Single-use plastic straws, bags and coffee pods have captured the attention of the public and legislatures looking to ban products that wind up littering the landscape. But e-cigarettes have also begun to show up on streets and shores, presenting the challenge of how to deal with litter that is part-recyclable and part-hazardous waste.
“We started seeing them a number of years ago,” said Cindy Zipf of Clean Ocean Action. “Most of us didn’t even know what they were.”
E-cigarettes, introduced to the U.S. market in 2006, have seen an explosion in growth since 2014. More than 2 million middle and high school students are now regular users.
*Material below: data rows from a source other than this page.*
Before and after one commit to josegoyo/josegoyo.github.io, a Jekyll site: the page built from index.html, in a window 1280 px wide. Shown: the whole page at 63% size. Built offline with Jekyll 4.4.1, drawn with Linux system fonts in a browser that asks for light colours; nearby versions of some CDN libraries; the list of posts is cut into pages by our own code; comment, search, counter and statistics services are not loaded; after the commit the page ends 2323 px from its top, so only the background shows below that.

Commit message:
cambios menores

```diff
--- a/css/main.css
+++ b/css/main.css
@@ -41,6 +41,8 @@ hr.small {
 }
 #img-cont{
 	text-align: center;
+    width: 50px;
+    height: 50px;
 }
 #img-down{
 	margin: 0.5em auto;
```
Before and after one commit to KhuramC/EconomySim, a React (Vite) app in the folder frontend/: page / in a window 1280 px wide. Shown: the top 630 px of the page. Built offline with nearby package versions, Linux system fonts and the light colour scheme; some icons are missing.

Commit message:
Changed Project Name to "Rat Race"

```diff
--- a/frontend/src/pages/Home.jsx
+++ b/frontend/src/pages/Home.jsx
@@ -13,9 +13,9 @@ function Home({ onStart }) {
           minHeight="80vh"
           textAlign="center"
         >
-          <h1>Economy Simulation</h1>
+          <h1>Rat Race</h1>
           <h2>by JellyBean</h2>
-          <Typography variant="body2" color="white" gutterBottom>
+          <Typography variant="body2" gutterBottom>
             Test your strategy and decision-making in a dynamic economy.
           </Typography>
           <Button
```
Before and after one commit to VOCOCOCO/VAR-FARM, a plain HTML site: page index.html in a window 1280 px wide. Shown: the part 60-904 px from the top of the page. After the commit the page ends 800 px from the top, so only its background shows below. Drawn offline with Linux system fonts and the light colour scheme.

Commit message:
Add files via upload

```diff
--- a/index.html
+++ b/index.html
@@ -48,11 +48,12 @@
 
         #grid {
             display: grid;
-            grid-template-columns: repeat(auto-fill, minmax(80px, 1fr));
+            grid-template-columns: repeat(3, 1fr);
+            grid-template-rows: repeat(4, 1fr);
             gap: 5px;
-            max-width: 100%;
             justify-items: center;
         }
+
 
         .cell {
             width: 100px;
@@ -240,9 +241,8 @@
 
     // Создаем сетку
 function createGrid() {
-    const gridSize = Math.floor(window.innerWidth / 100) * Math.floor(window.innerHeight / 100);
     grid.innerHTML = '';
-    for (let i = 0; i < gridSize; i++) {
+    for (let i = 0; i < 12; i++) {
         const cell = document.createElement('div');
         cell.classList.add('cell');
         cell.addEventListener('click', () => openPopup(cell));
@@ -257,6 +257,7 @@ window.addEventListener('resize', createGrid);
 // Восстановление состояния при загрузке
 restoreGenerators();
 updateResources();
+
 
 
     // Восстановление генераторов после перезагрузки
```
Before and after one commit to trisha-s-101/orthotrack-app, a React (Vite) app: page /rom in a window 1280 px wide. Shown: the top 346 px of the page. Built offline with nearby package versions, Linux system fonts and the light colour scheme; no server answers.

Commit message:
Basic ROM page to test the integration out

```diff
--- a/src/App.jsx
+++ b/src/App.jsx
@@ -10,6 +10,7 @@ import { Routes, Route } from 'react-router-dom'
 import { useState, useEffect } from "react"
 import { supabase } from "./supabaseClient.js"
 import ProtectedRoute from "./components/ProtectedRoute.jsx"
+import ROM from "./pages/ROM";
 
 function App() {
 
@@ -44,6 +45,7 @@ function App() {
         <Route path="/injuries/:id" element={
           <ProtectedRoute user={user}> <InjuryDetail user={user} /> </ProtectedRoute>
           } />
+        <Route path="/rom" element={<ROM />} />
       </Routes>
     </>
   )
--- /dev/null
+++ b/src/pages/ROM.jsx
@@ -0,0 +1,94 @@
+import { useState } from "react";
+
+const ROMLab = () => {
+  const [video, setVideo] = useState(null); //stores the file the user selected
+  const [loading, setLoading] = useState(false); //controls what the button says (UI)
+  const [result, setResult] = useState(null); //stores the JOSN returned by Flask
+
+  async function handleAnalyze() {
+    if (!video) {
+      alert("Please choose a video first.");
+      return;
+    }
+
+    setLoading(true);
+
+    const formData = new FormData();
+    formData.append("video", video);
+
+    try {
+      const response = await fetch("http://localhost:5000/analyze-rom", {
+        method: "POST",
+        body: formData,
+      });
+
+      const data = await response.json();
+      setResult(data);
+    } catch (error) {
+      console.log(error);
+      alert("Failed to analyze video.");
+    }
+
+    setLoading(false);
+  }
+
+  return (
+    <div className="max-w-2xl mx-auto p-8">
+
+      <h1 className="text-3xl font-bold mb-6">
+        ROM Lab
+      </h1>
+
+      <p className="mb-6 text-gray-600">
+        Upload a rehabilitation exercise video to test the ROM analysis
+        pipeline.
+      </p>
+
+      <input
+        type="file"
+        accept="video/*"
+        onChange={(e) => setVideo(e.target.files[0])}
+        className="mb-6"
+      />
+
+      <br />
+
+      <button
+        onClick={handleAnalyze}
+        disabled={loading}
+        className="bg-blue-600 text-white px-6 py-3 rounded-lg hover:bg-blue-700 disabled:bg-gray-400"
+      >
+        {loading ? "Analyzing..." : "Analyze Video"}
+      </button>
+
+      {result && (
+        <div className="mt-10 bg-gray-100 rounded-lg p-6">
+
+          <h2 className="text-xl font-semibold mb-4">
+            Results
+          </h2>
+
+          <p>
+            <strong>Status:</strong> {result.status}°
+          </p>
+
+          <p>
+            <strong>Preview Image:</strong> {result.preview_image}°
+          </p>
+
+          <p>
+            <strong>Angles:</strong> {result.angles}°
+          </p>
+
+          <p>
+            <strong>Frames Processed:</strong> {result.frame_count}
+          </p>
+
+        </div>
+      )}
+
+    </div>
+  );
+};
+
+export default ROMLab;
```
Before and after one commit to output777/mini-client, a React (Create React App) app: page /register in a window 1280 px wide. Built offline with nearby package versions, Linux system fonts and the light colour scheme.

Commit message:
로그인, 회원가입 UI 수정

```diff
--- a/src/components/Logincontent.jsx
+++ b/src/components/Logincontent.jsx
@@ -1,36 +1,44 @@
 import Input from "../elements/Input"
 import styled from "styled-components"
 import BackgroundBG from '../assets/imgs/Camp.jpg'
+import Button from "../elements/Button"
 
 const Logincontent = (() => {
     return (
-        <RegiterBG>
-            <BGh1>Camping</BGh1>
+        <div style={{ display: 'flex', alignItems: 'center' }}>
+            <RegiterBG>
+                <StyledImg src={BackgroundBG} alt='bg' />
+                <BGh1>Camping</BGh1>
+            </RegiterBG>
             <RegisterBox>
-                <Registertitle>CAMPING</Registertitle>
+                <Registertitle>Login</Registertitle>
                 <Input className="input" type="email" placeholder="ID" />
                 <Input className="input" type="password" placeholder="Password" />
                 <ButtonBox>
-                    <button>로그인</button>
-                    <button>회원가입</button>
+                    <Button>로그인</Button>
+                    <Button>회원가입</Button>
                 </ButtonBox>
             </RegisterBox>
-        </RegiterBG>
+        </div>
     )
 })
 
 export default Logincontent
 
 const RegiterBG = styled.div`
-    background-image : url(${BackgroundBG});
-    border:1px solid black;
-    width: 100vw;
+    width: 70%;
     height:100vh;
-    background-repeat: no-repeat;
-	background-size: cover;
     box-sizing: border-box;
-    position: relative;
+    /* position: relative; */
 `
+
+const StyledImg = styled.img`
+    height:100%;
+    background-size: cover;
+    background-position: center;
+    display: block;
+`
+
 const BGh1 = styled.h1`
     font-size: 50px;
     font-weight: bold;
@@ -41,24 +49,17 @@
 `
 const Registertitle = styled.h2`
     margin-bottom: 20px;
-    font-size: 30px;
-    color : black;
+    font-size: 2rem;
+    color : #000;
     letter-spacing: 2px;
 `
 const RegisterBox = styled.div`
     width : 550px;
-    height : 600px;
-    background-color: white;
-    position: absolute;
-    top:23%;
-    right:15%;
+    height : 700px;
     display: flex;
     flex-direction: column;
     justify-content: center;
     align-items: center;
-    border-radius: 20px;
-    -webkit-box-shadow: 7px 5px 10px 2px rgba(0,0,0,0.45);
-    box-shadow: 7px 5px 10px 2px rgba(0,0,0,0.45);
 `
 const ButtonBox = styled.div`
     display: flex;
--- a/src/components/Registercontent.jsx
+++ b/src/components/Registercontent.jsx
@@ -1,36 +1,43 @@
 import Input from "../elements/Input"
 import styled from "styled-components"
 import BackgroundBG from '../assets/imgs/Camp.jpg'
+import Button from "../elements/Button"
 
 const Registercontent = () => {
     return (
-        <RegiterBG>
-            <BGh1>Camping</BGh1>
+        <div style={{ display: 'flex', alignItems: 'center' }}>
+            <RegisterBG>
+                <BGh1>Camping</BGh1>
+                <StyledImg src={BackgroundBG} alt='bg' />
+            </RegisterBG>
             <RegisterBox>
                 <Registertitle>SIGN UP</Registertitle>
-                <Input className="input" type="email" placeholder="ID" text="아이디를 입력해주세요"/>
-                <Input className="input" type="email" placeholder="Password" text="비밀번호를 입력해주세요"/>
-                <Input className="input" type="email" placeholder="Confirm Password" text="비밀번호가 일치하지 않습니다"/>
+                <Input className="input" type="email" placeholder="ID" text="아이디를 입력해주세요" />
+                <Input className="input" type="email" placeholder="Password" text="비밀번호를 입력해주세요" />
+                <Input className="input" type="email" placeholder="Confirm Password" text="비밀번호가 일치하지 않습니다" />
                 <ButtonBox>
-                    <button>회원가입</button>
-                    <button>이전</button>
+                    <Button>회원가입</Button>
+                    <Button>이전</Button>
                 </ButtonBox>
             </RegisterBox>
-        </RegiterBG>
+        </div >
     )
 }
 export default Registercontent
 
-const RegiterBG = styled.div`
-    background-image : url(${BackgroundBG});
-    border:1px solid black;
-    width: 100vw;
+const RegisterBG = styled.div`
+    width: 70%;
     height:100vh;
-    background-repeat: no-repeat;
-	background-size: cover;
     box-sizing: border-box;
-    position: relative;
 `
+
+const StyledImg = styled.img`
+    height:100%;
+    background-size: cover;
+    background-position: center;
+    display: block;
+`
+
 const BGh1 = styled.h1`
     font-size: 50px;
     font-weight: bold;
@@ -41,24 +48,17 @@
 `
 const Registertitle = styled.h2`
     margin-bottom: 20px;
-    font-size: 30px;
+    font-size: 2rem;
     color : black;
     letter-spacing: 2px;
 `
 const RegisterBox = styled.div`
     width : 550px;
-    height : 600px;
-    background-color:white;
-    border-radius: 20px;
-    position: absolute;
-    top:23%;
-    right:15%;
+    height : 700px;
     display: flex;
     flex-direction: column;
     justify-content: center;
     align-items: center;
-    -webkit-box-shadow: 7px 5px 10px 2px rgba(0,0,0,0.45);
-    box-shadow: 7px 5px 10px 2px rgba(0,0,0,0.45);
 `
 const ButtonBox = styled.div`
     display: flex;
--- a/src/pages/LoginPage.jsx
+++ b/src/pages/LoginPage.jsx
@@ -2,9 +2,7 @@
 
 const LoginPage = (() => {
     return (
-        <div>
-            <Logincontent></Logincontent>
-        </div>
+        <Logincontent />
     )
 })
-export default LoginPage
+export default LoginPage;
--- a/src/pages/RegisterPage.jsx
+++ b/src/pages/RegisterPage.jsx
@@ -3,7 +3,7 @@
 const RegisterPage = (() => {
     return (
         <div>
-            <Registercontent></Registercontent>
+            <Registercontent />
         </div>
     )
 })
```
Unlike the typical tobacco cigarette made of paper, tobacco and a filter, each e-cigarette has five components — residual nicotine, plastic, lithium batteries, aluminum and fabric, each of which has to be disassembled and recycled separately.
The ideal solution would be for the manufactures to take the parts back, said Scott McGrath, an environmental planning director. That seems unlikely; some e-cigarette manufacturers recommend that smokers just pitch the empty products.
TerraCycle is one of the few companies globally that accepts all parts of e-cigarettes.“They are far more difficult to recycle than regular cigarettes because of the number of components,” said Ernel Simpson, global vice president of research and development for TerraCycle.
If e-cigarette materials are left in the environment, it is possible they will seep into the soil and eventually into the water table, Simpson said. The small pieces may be a choking hazard to children and wildlife.
The company sells collection boxes that range in cost from $100 to $250. About 50 percent of the business comes from California, which enacted the Safe Drinking Water and Toxic Enforcement Act in 1986, Simpson said.
“Using it once and tossing it is not sustainable,” he said.